Well, Subnautica is out. And oh boy, there’s a lot to take in there. The possibility of escape from this watery world awaits, to those brave enough to… Er… Brave the horrors. Although, as I’ve said previously, I’m not entirely sure I want to leave, considering how damn cool the world is.
Why are floaters doing this? Because. That’s the kind of answer you get when the lone survivor is not a marine exobiologist.
Enigmatic caves, mushroom forests, islands held aloft by gigantic floating creatures bonded to the rock… This is before the plot of the game properly kicks in, that, thankfully, you can mostly do at your own pace. The Aurora is shot out of the stars by… Something, and you, seemingly the only survivor, must not only find a way off this rock, but also solve an ancient mystery. A mystery that gets quite personal, as you are rapidly infected by… Something.
I’ve gone through a lot of emotions playing Subnautica. Consternation as I hunt for Lithium and Magnetite. Amusement, both the gentle kind when I’m cheered on by random space truckers, and the black kind, when I discover how some survivors… Were real candidates for the old Darwin Awards. Bed wetting terror, the first time I met the Reaper Leviathan. Mostly, though, I’ve been pretty relaxed, because the world is a beautiful one, with a thriving ecosystem that, as a lone human, I can’t really despoil. Mmmm, that feels good.
…Not that I haven’t tried my damnedest. Even built a scanner room or three to try harder.
So, after threeEarlyAccess reviews (Each a good indicator of how far things have come), is there much left to say? A little.
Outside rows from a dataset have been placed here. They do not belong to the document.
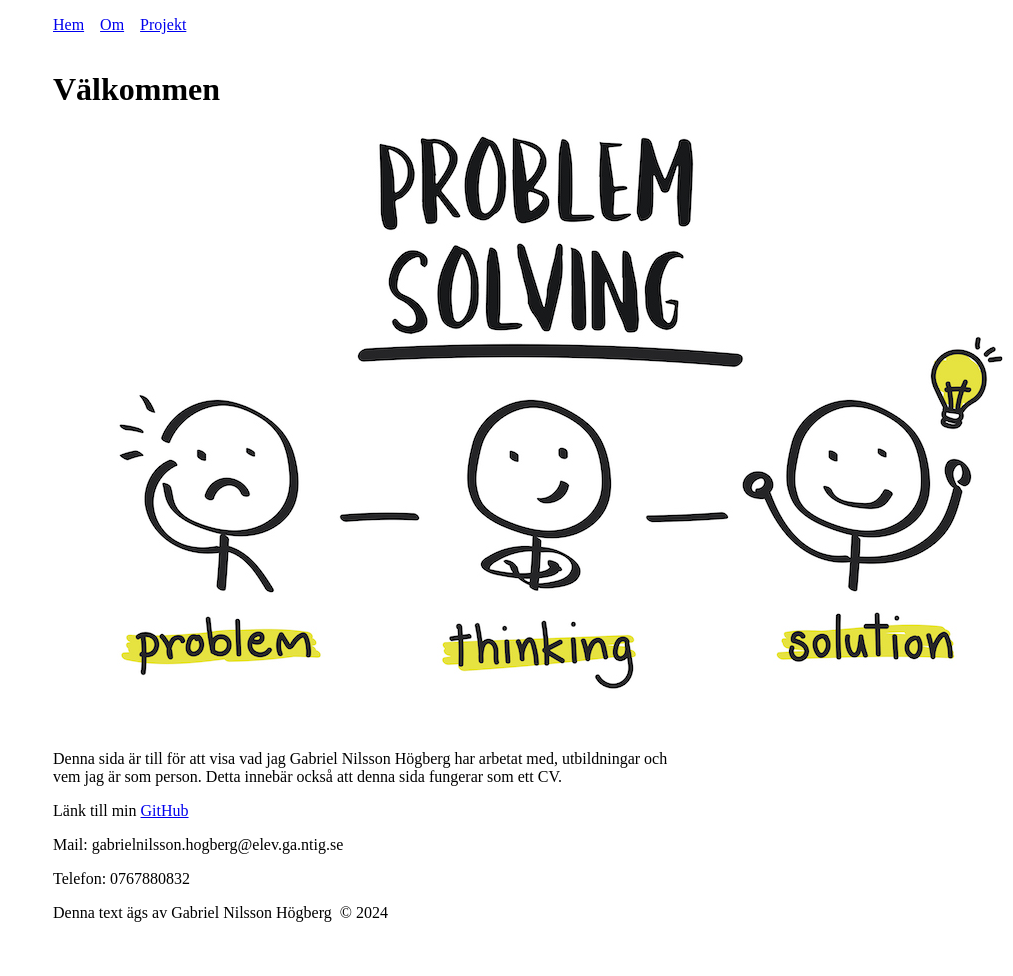
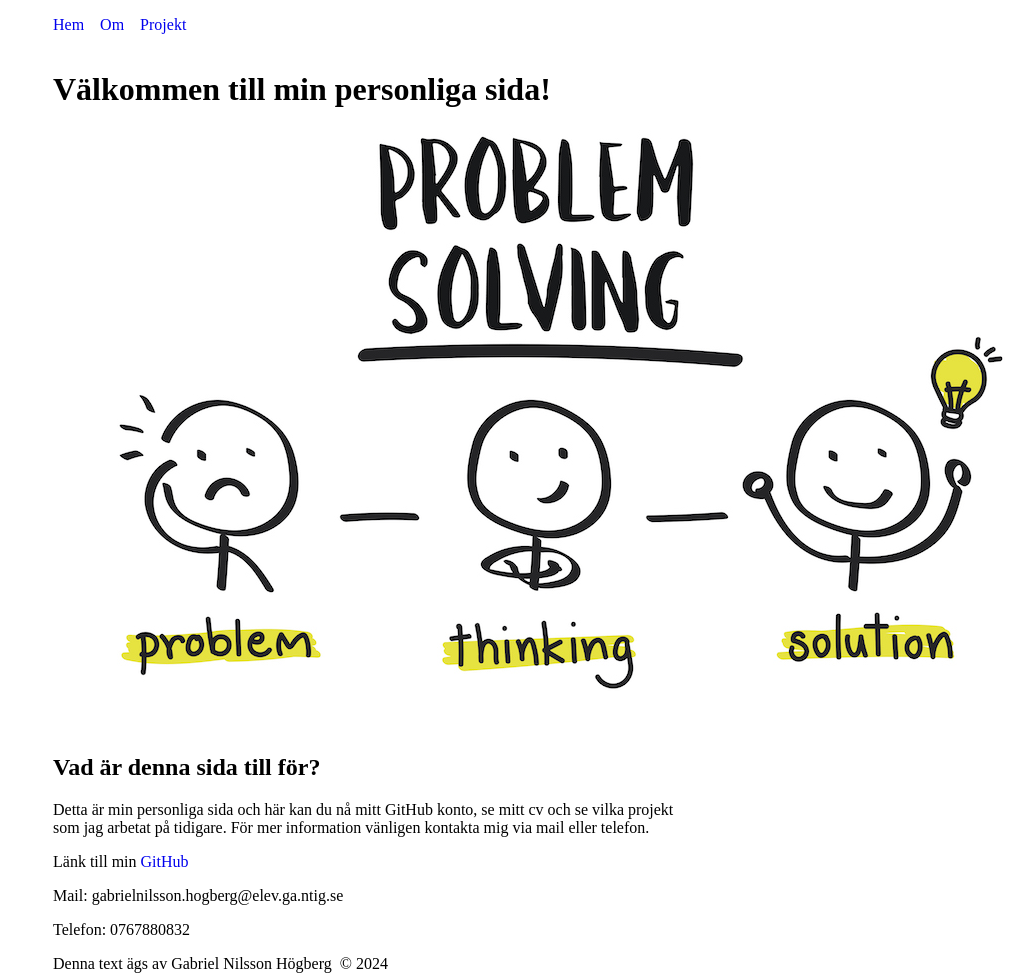
Before and after one commit to Gabbe16/cv, a plain HTML site: page index.html in a window 1280 px wide. Shown: the top 976 px of the page, without its empty margins (267-1280 px from the left). Before the commit the page ends 938 px from the top, so only its background shows below. Drawn offline with Linux system fonts and the light colour scheme.

Commit message:
more text + css styling links

```diff
--- a/css/style.css
+++ b/css/style.css
@@ -26,3 +26,11 @@ nav > ul {
     gap: 1rem;
     padding: 0;
 }
+
+a:link {
+    text-decoration: none;
+}
+
+a:hover {
+    color: darkblue;
+}
--- a/index.html
+++ b/index.html
@@ -18,11 +18,12 @@
     </nav>
 
     <main class="container">
-        <h1>Välkommen</h1>
+        <h1>Välkommen till min personliga sida!</h1>
         <header class="hero">
             <img src="images/Creative-Problem-Solving-Process.jpeg" alt="En bild på naturen">
         </header>
-        <p>Denna sida är till för att visa vad jag Gabriel Nilsson Högberg har arbetat med, utbildningar och vem jag är som person. Detta innebär också att denna sida fungerar som ett CV.</p>
+        <h2>Vad är denna sida till för?</h2>
+        <p>Detta är min personliga sida och här kan du nå mitt GitHub konto, se mitt cv och se vilka projekt som jag arbetat på tidigare. För mer information vänligen kontakta mig via mail eller telefon.</p>
     </main>
 
     <footer class="container">
```
Also changed, not shown: about.html (+3 -2 lines).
After all, it was only in the most recent updates that things like the Prawn Exosuit let me clomp around the sea bed, and building the Cyclops, the submarine that’s been almost emblematic of the game, seemed a pipedream up until fairly recently.
But that’s the thing with Subnautica: It brings you in with friendly, accessible survival gameplay in the kinds of biomes you haven’t really seen anywhere else, then gives you more to hope for, more to achieve, more to explore, and in the end… Gives you a chance to escape from even that.
Sorry, but even if I had gotten that far, I probably wouldn’t take the option. Subnautica’s world… Is just too damn pretty to leave, and I have so much more to do.
Join me. It’s a wonderful experience.
You… You are my new best friend. And I shall call you… John Bigboté!
The Mad Welshman is going for a swim. He’s also bringing two tonnes of TNT, because god-damn, that Reaper NEEDS TO DIE.